Stored records
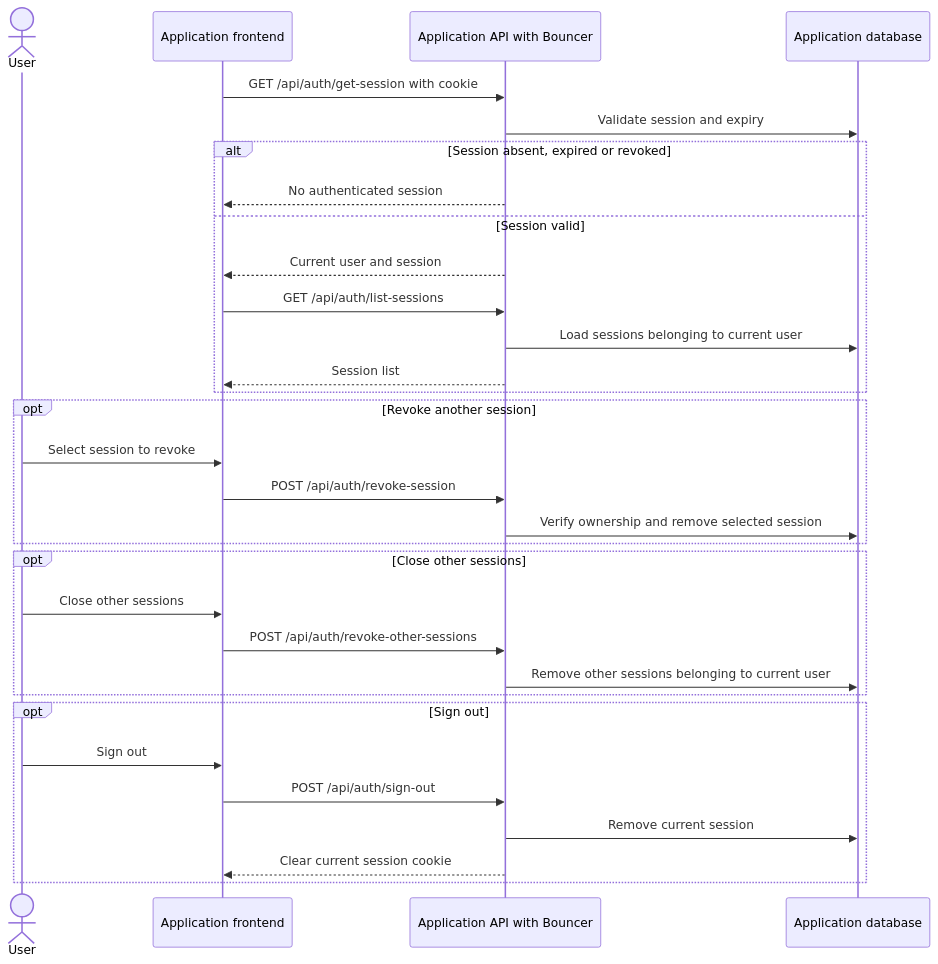
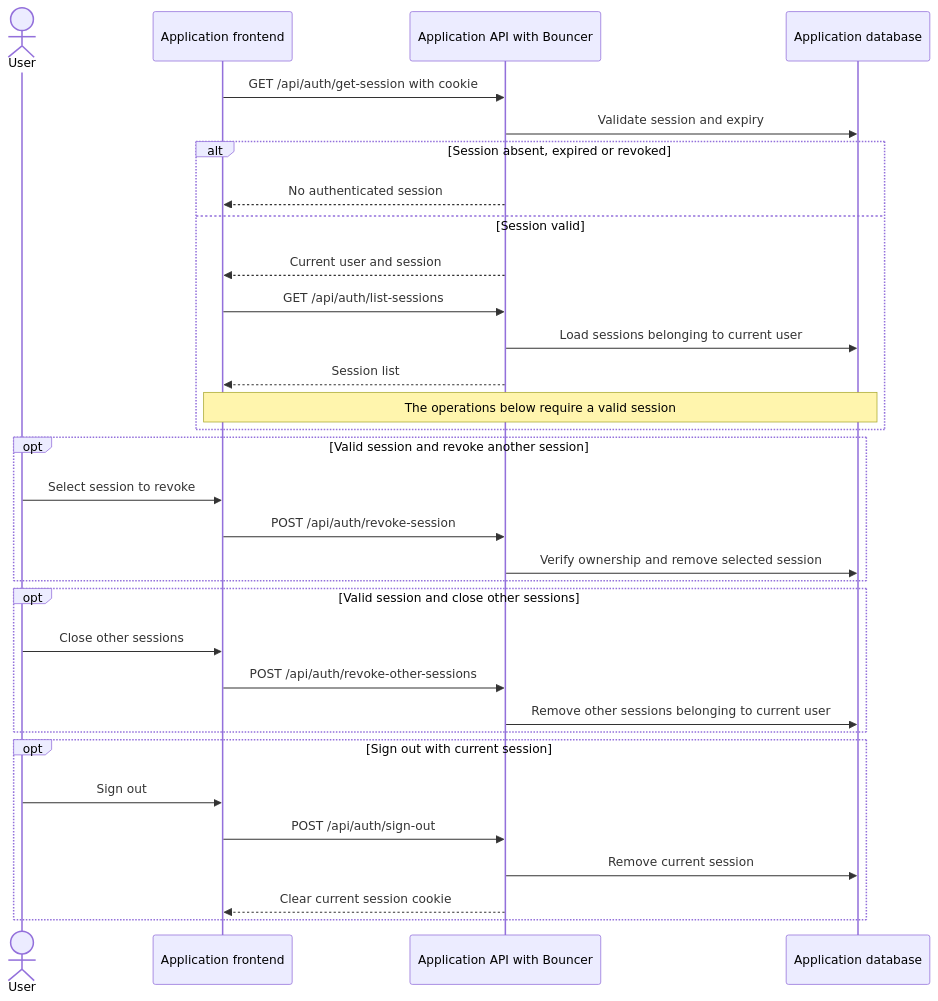
Before and after one commit to megara-arevaco/bouncer: diagram 11 of 11 in docs/auth-flows.md, drawn with Mermaid. The commit also changed other lines of this file and 11 other files, not shown here.

Commit message:
Ship versioned library releases and document authentication flows

````diff
--- a/docs/auth-flows.md
+++ b/docs/auth-flows.md
@@ -253,33 +339,34 @@
 ```mermaid
 sequenceDiagram
     actor User
     participant UI as Application frontend
     participant API as Application API with Bouncer
     participant DB as Application database
     UI->>API: GET /api/auth/get-session with cookie
     API->>DB: Validate session and expiry
     alt Session absent, expired or revoked
         API-->>UI: No authenticated session
     else Session valid
         API-->>UI: Current user and session
         UI->>API: GET /api/auth/list-sessions
         API->>DB: Load sessions belonging to current user
         API-->>UI: Session list
+        Note over UI,DB: The operations below require a valid session
     end
-    opt Revoke another session
+    opt Valid session and revoke another session
         User->>UI: Select session to revoke
         UI->>API: POST /api/auth/revoke-session
         API->>DB: Verify ownership and remove selected session
     end
-    opt Close other sessions
+    opt Valid session and close other sessions
         User->>UI: Close other sessions
         UI->>API: POST /api/auth/revoke-other-sessions
         API->>DB: Remove other sessions belonging to current user
     end
-    opt Sign out
+    opt Sign out with current session
         User->>UI: Sign out
         UI->>API: POST /api/auth/sign-out
         API->>DB: Remove current session
         API-->>UI: Clear current session cookie
     end
 ```
````
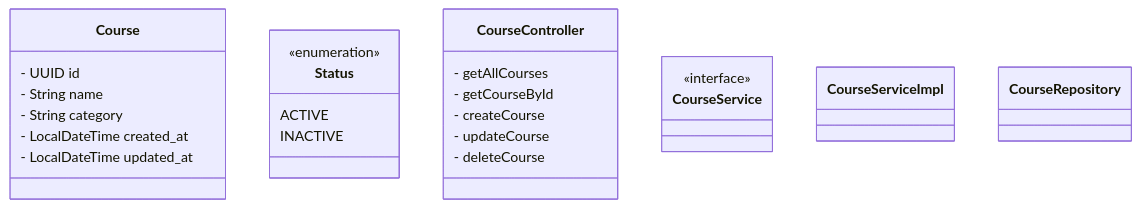
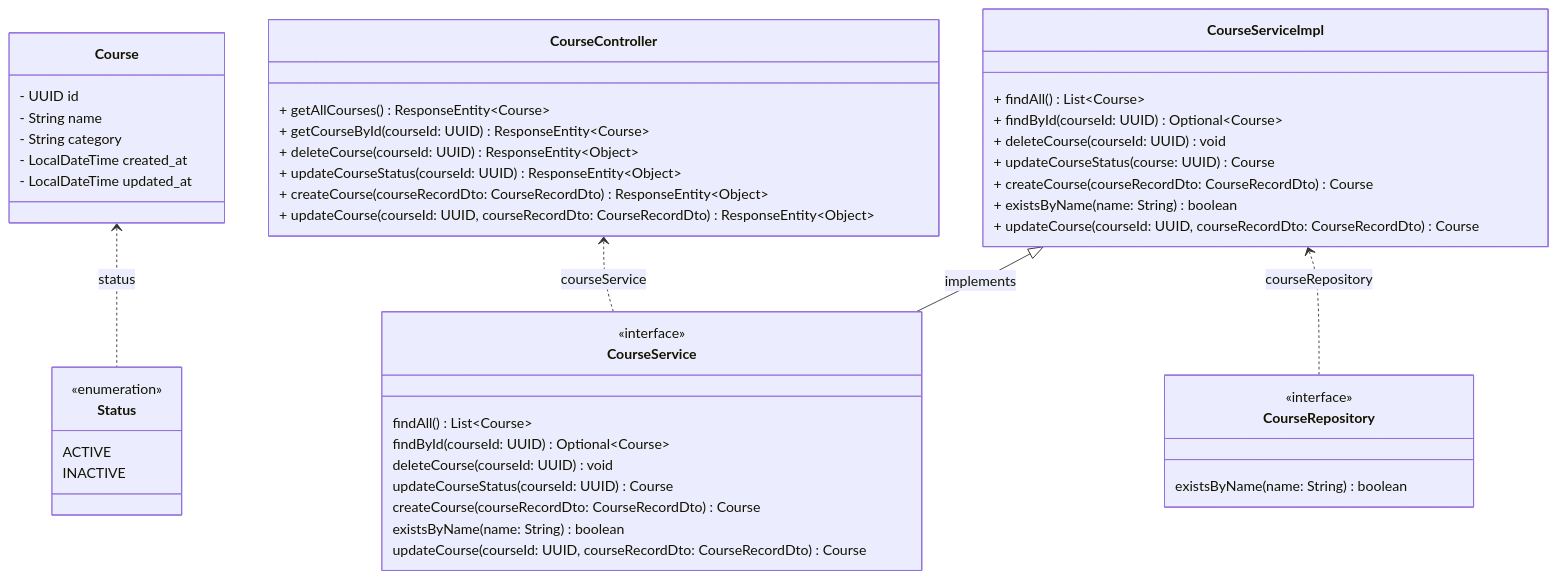
One commit to thiago-sano/rocketseat-api-course changed the diagram in README.md. Above: the diagram before and after it, drawn with Mermaid.

Commit message:
doc: updated class diagram

````diff
--- a/README.md
+++ b/README.md
@@ -53,32 +53,51 @@
 ```mermaid
 classDiagram
-class Course {
-- UUID id
-- String name
-- String category
-- LocalDateTime created_at
-- LocalDateTime updated_at
-}
-class Status {
-<<enumeration>>
-ACTIVE
-INACTIVE
-}
-class CourseController {
-- getAllCourses
-- getCourseById
-- createCourse
-- updateCourse
-- deleteCourse
-}
-class CourseService {
-<<interface>>
-
+    Course <.. Status : status
+    CourseController <.. CourseService : courseService
+    CourseServiceImpl <|-- CourseService : implements
+    CourseServiceImpl <.. CourseRepository : courseRepository
+    class Course {
+        - UUID id
+        - String name
+        - String category
+        - LocalDateTime created_at
+        - LocalDateTime updated_at
+    }
+    class Status {
+        <<enumeration>>
+        ACTIVE
+        INACTIVE
+    }
+    class CourseController {
+        + getAllCourses() ResponseEntity~Course~
+        + getCourseById(courseId: UUID) ResponseEntity~Course~
+        + deleteCourse(courseId: UUID) ResponseEntity~Object~
+        + updateCourseStatus(courseId: UUID) ResponseEntity~Object~
+        + createCourse(courseRecordDto: CourseRecordDto) ResponseEntity~Object~
+        + updateCourse(courseId: UUID, courseRecordDto: CourseRecordDto) ResponseEntity~Object~
+    }
+    class CourseService {
+        <<interface>>
+        findAll() List~Course~
+        findById(courseId: UUID) Optional~Course~
+        deleteCourse(courseId: UUID) void
+        updateCourseStatus(courseId: UUID) Course
+        createCourse(courseRecordDto: CourseRecordDto) Course
+        existsByName(name: String) boolean
+        updateCourse(courseId: UUID, courseRecordDto: CourseRecordDto) Course
+    
     }
     class CourseServiceImpl {
-        
+        + findAll() List~Course~
+        + findById(courseId: UUID) Optional~Course~
+        + deleteCourse(courseId: UUID) void
+        + updateCourseStatus(course: UUID) Course
+        + createCourse(courseRecordDto: CourseRecordDto) Course
+        + existsByName(name: String) boolean
+        + updateCourse(courseId: UUID, courseRecordDto: CourseRecordDto) Course
     }
     class CourseRepository {
-        
+        <<interface>>
+        existsByName(name: String) boolean
     }
 ```
````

Problem description
Print the records above verbatim, minus any pictures.

Task response
Before and after one commit to megara-arevaco/bouncer: diagram 11 of 11 in docs/auth-flows.md, drawn with Mermaid. The commit also changed other lines of this file and 11 other files, not shown here.

Commit message:
Ship versioned library releases and document authentication flows

````diff
--- a/docs/auth-flows.md
+++ b/docs/auth-flows.md
@@ -253,33 +339,34 @@
 ```mermaid
 sequenceDiagram
     actor User
     participant UI as Application frontend
     participant API as Application API with Bouncer
     participant DB as Application database
     UI->>API: GET /api/auth/get-session with cookie
     API->>DB: Validate session and expiry
     alt Session absent, expired or revoked
         API-->>UI: No authenticated session
     else Session valid
         API-->>UI: Current user and session
         UI->>API: GET /api/auth/list-sessions
         API->>DB: Load sessions belonging to current user
         API-->>UI: Session list
+        Note over UI,DB: The operations below require a valid session
     end
-    opt Revoke another session
+    opt Valid session and revoke another session
         User->>UI: Select session to revoke
         UI->>API: POST /api/auth/revoke-session
         API->>DB: Verify ownership and remove selected session
     end
-    opt Close other sessions
+    opt Valid session and close other sessions
         User->>UI: Close other sessions
         UI->>API: POST /api/auth/revoke-other-sessions
         API->>DB: Remove other sessions belonging to current user
     end
-    opt Sign out
+    opt Sign out with current session
         User->>UI: Sign out
         UI->>API: POST /api/auth/sign-out
         API->>DB: Remove current session
         API-->>UI: Clear current session cookie
     end
 ```
````
One commit to thiago-sano/rocketseat-api-course changed the diagram in README.md. Above: the diagram before and after it, drawn with Mermaid.

Commit message:
doc: updated class diagram

````diff
--- a/README.md
+++ b/README.md
@@ -53,32 +53,51 @@
 ```mermaid
 classDiagram
-class Course {
-- UUID id
-- String name
-- String category
-- LocalDateTime created_at
-- LocalDateTime updated_at
-}
-class Status {
-<<enumeration>>
-ACTIVE
-INACTIVE
-}
-class CourseController {
-- getAllCourses
-- getCourseById
-- createCourse
-- updateCourse
-- deleteCourse
-}
-class CourseService {
-<<interface>>
-
+    Course <.. Status : status
+    CourseController <.. CourseService : courseService
+    CourseServiceImpl <|-- CourseService : implements
+    CourseServiceImpl <.. CourseRepository : courseRepository
+    class Course {
+        - UUID id
+        - String name
+        - String category
+        - LocalDateTime created_at
+        - LocalDateTime updated_at
+    }
+    class Status {
+        <<enumeration>>
+        ACTIVE
+        INACTIVE
+    }
+    class CourseController {
+        + getAllCourses() ResponseEntity~Course~
+        + getCourseById(courseId: UUID) ResponseEntity~Course~
+        + deleteCourse(courseId: UUID) ResponseEntity~Object~
+        + updateCourseStatus(courseId: UUID) ResponseEntity~Object~
+        + createCourse(courseRecordDto: CourseRecordDto) ResponseEntity~Object~
+        + updateCourse(courseId: UUID, courseRecordDto: CourseRecordDto) ResponseEntity~Object~
+    }
+    class CourseService {
+        <<interface>>
+        findAll() List~Course~
+        findById(courseId: UUID) Optional~Course~
+        deleteCourse(courseId: UUID) void
+        updateCourseStatus(courseId: UUID) Course
+        createCourse(courseRecordDto: CourseRecordDto) Course
+        existsByName(name: String) boolean
+        updateCourse(courseId: UUID, courseRecordDto: CourseRecordDto) Course
+    
     }
     class CourseServiceImpl {
-        
+        + findAll() List~Course~
+        + findById(courseId: UUID) Optional~Course~
+        + deleteCourse(courseId: UUID) void
+        + updateCourseStatus(course: UUID) Course
+        + createCourse(courseRecordDto: CourseRecordDto) Course
+        + existsByName(name: String) boolean
+        + updateCourse(courseId: UUID, courseRecordDto: CourseRecordDto) Course
     }
     class CourseRepository {
-        
+        <<interface>>
+        existsByName(name: String) boolean
     }
 ```
````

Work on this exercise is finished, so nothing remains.